Applications for freshman slots at the University of Missouri are down this year:
So far, the university has received 18,377 freshman applications, compared to 19,318 applications last year.
It's conventional wisdom to attribute the decline in interest in Mizzou on the part of high-school seniors to the student-protest chaos that reigned on the Columbia, Mo., campus last fall in the wake of several alleged racial incidents–chaos that led to the forced resignations of the university's president and the Missouri university system's chancellor.
Maybe. It couldn't be any fun to have your entire semester disrupted by your fellow students (plus some of your faculty) raising daily hell over exactly two confirmed incidents that, while inexcusable, seemed kind of minor on a campus of 35,000: an n-word allegedly hurled at a black student and the racial epithets directed at black students in general by a (since-removed) intoxicated while student.
But there could be another reason for the dropoff in Mizzou applications: the dull, hectoring and all-around excruciating "mandatory diversity training" sessions that began this January for all incoming students, faculty, and staff in the wake of the protests.

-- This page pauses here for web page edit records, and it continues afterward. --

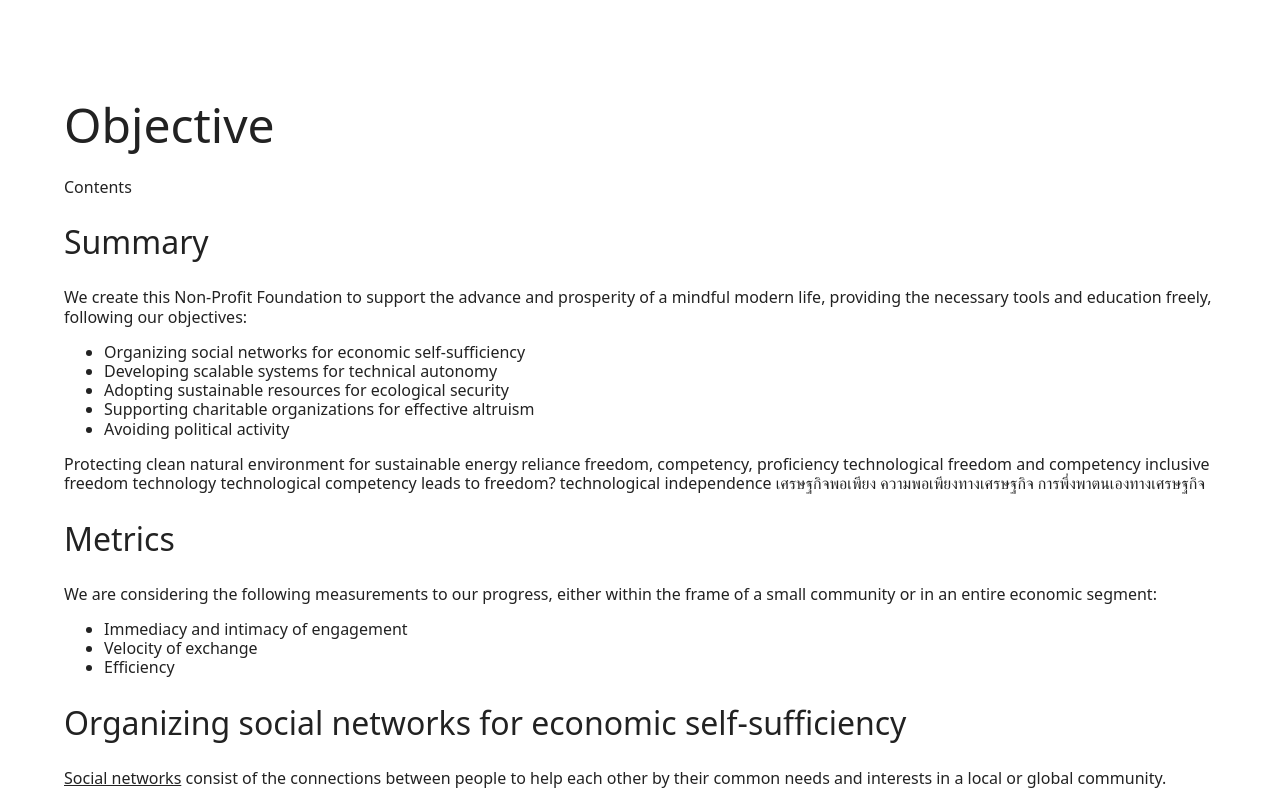
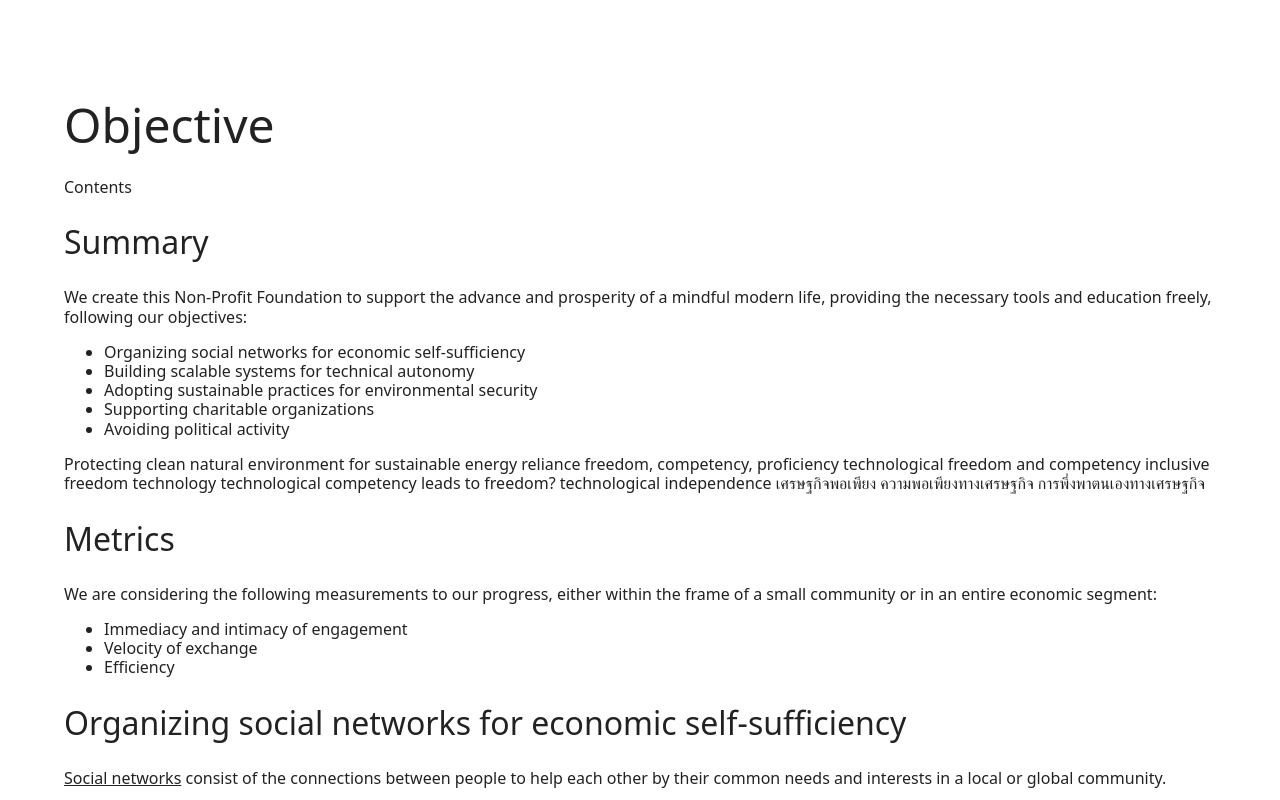
Before and after one commit to apmd/www, a website: page src/en/objective/index.html in a window 1280 px wide. Shown: the top 800 px of the page. Drawn offline with Linux system fonts and the light colour scheme.

Commit message:
objectives wording

```diff
--- a/src/en/objective/index.html
+++ b/src/en/objective/index.html
@@ -18,9 +18,9 @@
   following our objectives:</p>
 <ul>
   <li>Organizing social networks for economic self-sufficiency</li>
-  <li>Developing scalable systems for technical autonomy</li>
-  <li>Adopting sustainable resources for ecological security</li>
-  <li>Supporting charitable organizations for effective altruism</li>
+  <li>Building scalable systems for technical autonomy</li>
+  <li>Adopting sustainable practices for environmental security</li>
+  <li>Supporting charitable organizations</li>
   <li>Avoiding political activity</li>
 </ul>
 Protecting clean natural environment for sustainable energy reliance
```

The sessions have begun, although so far only for students (faculty and staff have been mercifully spared so far). Their content to date has ranged from the ridiculous to the frighteningly totalitarian. Let's survey the ridculous first, in this report from Campus Reform:
One such presentation was by Dr. Rebecca Martinez of the University’s Women’s and Gender Studies Department, who showed pictures of Katy Perry in a geisha costume and posed the question, “Is this cultural appropriation?”
Martinez also pointed out problems with Mexican-themed Halloween costumes. “That’s not even a Mexican taco!” she exclaimed in reference to an example of such a guise. “It has lettuce in it!”
But this New York Times report on diversity training at Mizzou strikes a creepier note:
Scott N. Brooks, draped in a dapper shawl-collar sweater, looked out on the auditorium of mostly white students in puffy coats and sweats as they silently squirmed at his question. Why, he had asked, does Maria Sharapova, a white Russian tennis player, earn nearly twice as much in endorsements as Serena Williams, an African-American with a much better win-loss record?
“We like to think it’s all about merit,” said Dr. Brooks, a sociology professor at the University of Missouri, speaking in the casual cadence of his days as a nightclub D.J. “It’s sport. Simply, the best should earn the most money.”
Maybe tennis is not as popular here as overseas, one student offered. Dr. Brooks countered: Ms. Williams is a global figure. As the room fell silent, the elephant settled in. Most sat still, eyes transfixed on the stage. None of the participants — roughly 70 students new to the University of Missouri — dared to offer the reason for the disparity that seemed most obvious. Race.
The new frontier in the university’s eternal struggle with race starts here, with blunt conversations that seek to bridge a stark campus divide. Yet what was evident in this pregnant moment during a new diversity session that the university is requiring of all new students was this: People just don’t want to discuss it….
[Brooks] offered a gentle explanation of the Williams/Sharapova discrepancy: “Maria is considered a beauty queen, but by what standards of beauty? Some people might just say, ‘Oh, well, she’s just prettier.’ Well, according to whom? This spells out how we see beauty in terms of race, this idea of femininity. Serena is often spoofed for her big butt. She’s seen as too muscular.”
I'm leaving aside the fact that Serena Williams pulls in almost twice as much income as Maria Sharapova from playing tennis: $69.7 million in prize money compared with Sharapova's $34.9 million. Serena Williams is, in fact, the highest-paid tennis player in the world. The lanky, supermodel-esque Sharapova may earn more in product endorsements–but that's because people like to look at lanky, supermodel-esque women more than they like to look at "too muscular" women like Serena Williams. Believe me, if Rihanna were a tennis player, she'd have no trouble pulling down product endorsements either.
What's at issue here is that those Mizzou students who "silently squirmed" or "sat still" in their seats were obviously feeling cowed. They knew that they weren't sitting there to have "blunt conversations about race" but, rather, to arrive at the politically correct conclusion: that it was "obvious" that the Williams-Sharapova product-endorsement disparity was all about "race." Why bother having a "conversation" when its outcome is a foregone conclusion?
Given that a mandatory bullying session is now part of the Mizzou freshman experience, I wouldn't want to apply to the school, either.